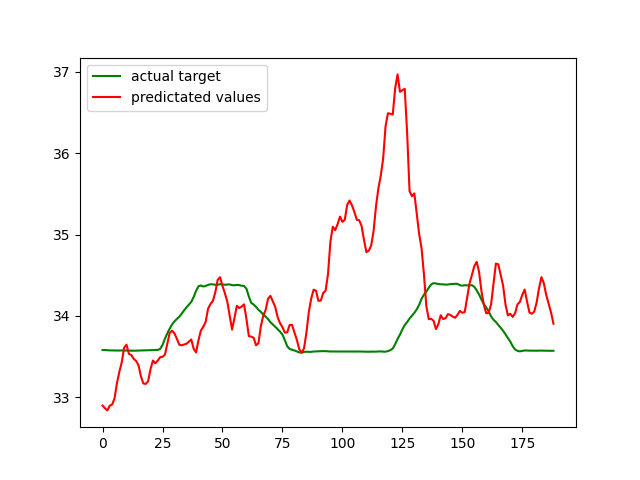
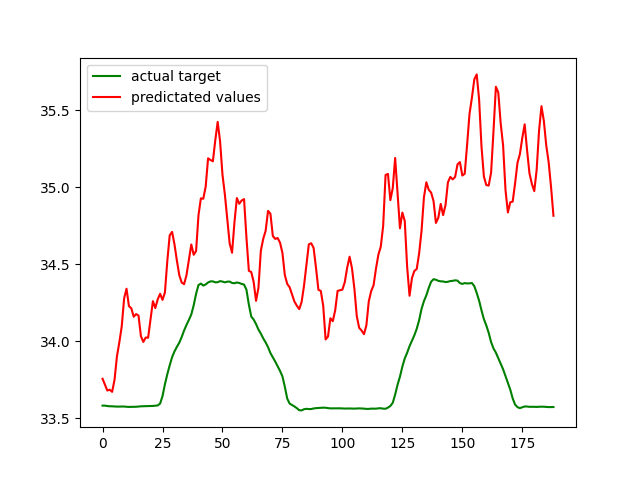
check again predictions after RMSE

diff --git a/feedforward.py b/feedforward.py
@@ -112,7 +112,7 @@ def main():
 
     # Create the model
     model = Sequential()
-    model.add(Dense(20, activation='relu',input_dim=n_input))
+    model.add(Dense(100, activation='relu',input_dim=n_input))
     model.add(Dropout(.2))
     model.add(Dense(5, activation = 'relu'))
     model.add(Dense(n_steps_out))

========

> ASSIGNMENT: Check the lines above and copy each one that includes "model".

> RESPONSE:
     # Create the model
     model = Sequential()
-    model.add(Dense(20, activation='relu',input_dim=n_input))
+    model.add(Dense(100, activation='relu',input_dim=n_input))
     model.add(Dropout(.2))
     model.add(Dense(5, activation = 'relu'))
     model.add(Dense(n_steps_out))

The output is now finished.